## [Action item]
In the listing below, find every line with the string "nearby" and pull it out.

## [Task input]

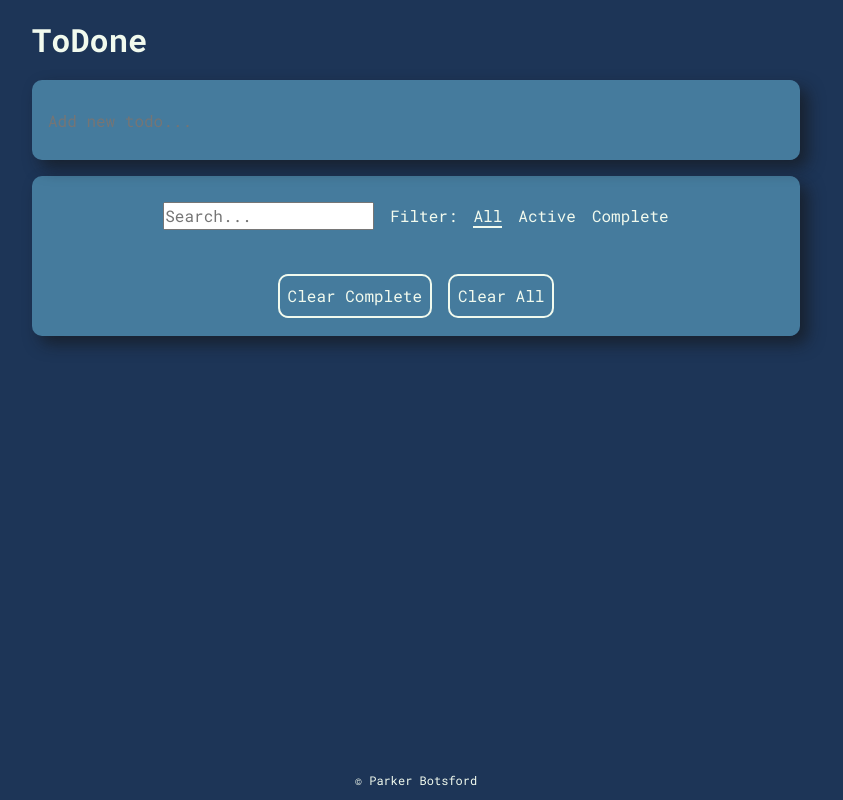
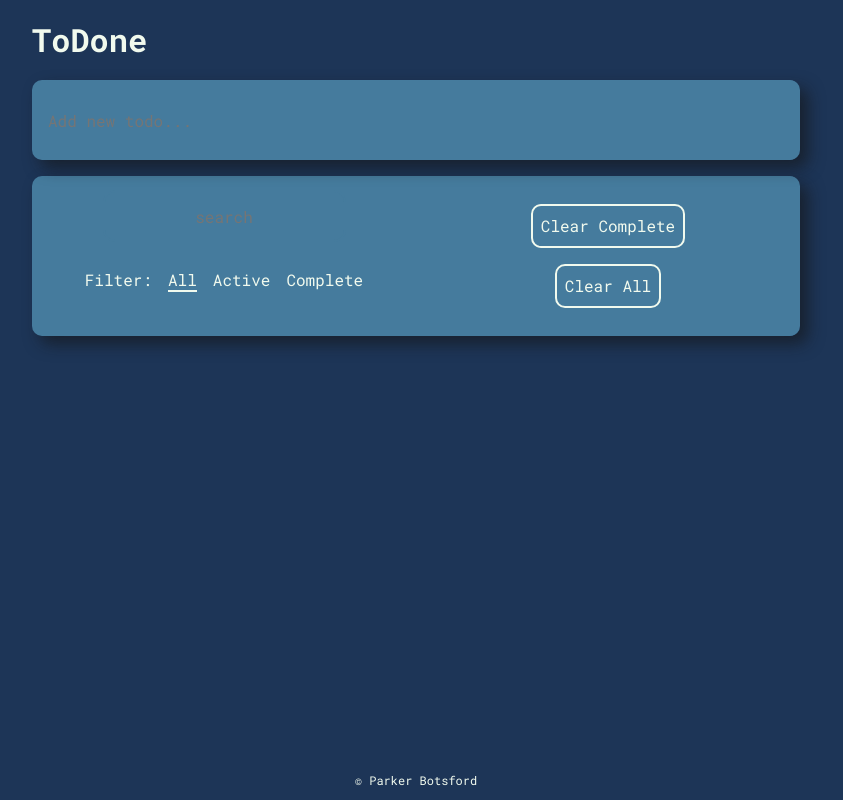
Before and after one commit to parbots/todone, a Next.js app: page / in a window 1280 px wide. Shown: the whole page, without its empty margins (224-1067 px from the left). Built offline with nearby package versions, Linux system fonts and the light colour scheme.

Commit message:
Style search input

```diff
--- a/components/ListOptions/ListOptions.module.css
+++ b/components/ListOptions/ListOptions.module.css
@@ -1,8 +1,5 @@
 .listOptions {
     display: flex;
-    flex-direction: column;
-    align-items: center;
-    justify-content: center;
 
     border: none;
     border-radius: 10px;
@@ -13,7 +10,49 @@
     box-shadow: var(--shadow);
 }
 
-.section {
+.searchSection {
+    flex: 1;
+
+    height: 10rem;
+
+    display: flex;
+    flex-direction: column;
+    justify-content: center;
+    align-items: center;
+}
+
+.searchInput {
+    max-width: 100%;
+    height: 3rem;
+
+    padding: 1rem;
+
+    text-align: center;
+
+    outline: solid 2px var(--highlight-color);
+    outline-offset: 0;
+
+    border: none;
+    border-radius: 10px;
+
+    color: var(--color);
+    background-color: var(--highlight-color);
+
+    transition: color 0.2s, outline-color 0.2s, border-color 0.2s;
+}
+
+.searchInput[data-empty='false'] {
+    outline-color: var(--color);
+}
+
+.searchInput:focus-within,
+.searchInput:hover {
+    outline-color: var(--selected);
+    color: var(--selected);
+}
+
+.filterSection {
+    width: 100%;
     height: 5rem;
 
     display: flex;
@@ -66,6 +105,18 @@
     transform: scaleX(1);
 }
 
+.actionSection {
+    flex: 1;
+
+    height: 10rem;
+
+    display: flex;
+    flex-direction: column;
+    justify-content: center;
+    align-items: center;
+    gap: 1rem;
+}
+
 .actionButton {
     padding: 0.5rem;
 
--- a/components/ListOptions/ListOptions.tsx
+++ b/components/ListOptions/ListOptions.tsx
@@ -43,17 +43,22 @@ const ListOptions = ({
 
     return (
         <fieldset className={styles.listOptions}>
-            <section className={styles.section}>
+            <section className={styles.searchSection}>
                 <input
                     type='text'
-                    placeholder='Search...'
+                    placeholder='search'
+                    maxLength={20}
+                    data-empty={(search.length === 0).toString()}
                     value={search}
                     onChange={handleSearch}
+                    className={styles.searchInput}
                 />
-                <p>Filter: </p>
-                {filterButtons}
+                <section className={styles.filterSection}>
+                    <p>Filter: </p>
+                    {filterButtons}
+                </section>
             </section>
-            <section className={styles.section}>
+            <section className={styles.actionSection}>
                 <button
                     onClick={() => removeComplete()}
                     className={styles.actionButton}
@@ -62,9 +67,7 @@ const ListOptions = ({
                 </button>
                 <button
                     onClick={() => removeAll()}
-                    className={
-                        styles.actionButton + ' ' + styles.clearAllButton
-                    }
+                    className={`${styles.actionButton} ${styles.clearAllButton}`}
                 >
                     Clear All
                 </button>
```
==
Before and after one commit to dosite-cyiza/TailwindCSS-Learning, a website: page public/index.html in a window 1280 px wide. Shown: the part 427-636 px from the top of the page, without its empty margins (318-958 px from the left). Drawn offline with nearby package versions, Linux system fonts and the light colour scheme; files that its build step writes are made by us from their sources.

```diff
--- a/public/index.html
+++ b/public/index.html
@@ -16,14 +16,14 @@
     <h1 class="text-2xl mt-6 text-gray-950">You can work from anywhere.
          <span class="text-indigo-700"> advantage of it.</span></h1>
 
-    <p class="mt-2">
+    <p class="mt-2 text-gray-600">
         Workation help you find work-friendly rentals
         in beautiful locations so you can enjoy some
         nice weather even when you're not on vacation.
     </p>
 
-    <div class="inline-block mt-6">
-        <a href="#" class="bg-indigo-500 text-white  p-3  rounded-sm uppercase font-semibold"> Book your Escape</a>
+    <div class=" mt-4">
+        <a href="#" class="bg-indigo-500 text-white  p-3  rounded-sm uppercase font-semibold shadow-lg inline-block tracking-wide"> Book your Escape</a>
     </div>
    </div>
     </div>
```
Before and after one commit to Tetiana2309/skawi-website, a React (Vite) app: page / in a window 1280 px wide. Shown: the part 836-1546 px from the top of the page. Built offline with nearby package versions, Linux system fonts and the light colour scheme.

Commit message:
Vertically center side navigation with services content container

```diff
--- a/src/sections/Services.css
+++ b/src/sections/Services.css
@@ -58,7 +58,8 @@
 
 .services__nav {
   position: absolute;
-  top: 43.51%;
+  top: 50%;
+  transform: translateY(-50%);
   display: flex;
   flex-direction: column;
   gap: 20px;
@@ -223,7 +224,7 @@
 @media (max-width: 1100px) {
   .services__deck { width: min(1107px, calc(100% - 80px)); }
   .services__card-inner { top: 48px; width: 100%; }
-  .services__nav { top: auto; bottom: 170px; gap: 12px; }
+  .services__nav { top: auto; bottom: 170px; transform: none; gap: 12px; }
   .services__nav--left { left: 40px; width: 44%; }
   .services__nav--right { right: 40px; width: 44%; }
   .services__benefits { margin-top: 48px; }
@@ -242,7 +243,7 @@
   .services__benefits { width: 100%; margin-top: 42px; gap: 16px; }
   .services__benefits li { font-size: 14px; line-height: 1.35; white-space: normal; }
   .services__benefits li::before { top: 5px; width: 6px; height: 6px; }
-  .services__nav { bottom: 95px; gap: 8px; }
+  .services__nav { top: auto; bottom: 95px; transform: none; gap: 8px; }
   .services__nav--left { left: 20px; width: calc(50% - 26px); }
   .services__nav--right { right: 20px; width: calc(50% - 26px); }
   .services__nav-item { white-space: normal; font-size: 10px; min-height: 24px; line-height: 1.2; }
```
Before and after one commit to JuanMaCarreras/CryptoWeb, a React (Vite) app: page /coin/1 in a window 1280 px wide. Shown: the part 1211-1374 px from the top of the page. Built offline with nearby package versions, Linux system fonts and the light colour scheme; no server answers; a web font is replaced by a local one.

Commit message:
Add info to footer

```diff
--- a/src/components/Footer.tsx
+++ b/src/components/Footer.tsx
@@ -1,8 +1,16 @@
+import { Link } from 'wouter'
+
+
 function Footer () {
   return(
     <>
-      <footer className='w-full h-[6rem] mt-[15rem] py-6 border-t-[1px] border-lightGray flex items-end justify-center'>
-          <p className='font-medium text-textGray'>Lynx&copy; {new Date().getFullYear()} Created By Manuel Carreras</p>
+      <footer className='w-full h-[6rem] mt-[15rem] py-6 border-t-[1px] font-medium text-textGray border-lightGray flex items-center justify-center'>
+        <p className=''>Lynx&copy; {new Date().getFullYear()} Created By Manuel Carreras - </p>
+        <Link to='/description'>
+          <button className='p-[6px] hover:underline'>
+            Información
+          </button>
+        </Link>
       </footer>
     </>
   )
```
==
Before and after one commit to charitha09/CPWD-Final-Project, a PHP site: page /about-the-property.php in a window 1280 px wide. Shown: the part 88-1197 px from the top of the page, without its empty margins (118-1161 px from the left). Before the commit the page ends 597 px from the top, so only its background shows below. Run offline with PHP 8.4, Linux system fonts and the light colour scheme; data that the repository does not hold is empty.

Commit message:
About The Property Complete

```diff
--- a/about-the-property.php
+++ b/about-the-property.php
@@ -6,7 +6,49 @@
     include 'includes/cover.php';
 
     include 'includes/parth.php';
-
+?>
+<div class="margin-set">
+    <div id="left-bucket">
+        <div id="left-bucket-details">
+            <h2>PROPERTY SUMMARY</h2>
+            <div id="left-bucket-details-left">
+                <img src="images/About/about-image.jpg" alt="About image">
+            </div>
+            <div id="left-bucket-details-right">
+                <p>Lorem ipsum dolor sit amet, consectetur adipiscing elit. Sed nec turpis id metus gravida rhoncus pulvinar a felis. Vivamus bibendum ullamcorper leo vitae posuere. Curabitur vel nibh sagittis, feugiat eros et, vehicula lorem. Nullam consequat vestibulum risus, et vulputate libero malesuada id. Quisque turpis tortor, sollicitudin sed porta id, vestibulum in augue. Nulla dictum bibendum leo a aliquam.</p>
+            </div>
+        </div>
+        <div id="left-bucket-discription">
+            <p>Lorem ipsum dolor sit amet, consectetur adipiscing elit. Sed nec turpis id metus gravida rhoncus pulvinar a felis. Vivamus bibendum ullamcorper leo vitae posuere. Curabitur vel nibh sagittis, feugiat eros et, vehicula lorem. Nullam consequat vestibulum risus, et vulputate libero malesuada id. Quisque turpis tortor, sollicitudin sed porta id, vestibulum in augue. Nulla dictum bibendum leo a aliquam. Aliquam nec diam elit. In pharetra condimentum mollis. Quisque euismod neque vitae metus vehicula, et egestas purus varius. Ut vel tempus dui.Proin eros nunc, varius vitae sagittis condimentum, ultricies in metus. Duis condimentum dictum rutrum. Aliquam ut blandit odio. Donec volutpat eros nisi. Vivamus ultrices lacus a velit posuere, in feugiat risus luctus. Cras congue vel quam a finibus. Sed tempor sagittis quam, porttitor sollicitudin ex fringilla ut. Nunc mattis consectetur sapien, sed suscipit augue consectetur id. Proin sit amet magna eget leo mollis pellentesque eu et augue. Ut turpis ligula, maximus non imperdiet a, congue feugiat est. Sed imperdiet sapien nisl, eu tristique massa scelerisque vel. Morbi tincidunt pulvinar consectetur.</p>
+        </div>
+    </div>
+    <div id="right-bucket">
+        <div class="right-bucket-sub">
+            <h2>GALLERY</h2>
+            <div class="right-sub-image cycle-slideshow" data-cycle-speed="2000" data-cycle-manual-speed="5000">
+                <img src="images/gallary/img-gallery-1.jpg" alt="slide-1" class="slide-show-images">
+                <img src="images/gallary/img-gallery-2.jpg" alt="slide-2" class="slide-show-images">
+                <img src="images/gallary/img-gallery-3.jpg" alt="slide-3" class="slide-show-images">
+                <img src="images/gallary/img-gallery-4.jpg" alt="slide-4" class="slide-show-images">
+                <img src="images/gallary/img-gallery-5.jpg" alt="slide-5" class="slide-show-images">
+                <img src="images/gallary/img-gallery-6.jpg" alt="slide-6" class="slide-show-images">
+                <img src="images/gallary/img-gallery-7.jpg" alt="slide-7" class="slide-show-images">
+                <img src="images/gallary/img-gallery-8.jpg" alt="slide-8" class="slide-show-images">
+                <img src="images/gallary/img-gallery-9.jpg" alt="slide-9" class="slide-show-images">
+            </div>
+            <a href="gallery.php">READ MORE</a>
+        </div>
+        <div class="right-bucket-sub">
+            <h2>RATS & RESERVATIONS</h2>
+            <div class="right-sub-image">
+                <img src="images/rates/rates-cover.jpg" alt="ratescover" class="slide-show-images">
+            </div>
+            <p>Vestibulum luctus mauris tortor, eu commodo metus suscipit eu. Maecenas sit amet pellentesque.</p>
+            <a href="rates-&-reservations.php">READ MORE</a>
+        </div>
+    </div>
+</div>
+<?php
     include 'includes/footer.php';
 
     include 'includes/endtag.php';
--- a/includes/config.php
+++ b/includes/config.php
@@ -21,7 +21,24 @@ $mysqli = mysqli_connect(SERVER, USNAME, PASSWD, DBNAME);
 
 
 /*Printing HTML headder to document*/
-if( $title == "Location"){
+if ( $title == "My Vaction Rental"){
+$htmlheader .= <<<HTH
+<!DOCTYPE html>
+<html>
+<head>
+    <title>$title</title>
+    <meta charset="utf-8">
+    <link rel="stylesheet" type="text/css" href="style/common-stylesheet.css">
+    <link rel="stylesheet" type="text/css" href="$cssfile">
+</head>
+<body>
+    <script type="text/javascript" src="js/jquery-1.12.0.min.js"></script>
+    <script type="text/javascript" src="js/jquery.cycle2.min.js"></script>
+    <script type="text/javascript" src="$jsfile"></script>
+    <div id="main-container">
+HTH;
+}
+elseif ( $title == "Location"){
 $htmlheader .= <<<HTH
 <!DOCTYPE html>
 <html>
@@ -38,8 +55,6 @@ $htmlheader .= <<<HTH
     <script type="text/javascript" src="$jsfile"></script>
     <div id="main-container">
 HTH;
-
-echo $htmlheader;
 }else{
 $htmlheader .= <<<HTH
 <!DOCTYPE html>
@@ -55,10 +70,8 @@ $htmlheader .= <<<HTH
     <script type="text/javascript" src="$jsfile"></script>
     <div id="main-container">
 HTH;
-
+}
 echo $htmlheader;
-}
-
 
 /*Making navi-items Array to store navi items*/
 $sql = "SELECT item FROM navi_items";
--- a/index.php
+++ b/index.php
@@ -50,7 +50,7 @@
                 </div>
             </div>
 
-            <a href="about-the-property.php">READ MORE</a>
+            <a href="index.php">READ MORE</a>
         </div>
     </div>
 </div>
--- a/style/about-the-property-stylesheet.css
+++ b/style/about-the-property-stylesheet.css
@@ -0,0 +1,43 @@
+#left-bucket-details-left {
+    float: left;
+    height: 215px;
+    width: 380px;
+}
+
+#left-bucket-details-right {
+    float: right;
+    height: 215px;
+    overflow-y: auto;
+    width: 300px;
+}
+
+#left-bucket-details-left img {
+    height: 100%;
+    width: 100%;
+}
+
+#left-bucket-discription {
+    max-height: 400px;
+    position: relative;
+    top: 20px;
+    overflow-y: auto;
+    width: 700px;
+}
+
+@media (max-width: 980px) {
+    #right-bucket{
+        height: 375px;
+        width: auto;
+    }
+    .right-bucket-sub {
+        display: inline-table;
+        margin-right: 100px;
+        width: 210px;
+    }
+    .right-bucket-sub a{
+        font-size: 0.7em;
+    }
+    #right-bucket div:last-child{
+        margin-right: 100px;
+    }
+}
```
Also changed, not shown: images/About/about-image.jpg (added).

## [Solution]
Before and after one commit to parbots/todone, a Next.js app: page / in a window 1280 px wide. Shown: the whole page, without its empty margins (224-1067 px from the left). Built offline with nearby package versions, Linux system fonts and the light colour scheme.
Before and after one commit to dosite-cyiza/TailwindCSS-Learning, a website: page public/index.html in a window 1280 px wide. Shown: the part 427-636 px from the top of the page, without its empty margins (318-958 px from the left). Drawn offline with nearby package versions, Linux system fonts and the light colour scheme; files that its build step writes are made by us from their sources.
Before and after one commit to Tetiana2309/skawi-website, a React (Vite) app: page / in a window 1280 px wide. Shown: the part 836-1546 px from the top of the page. Built offline with nearby package versions, Linux system fonts and the light colour scheme.
Before and after one commit to JuanMaCarreras/CryptoWeb, a React (Vite) app: page /coin/1 in a window 1280 px wide. Shown: the part 1211-1374 px from the top of the page. Built offline with nearby package versions, Linux system fonts and the light colour scheme; no server answers; a web font is replaced by a local one.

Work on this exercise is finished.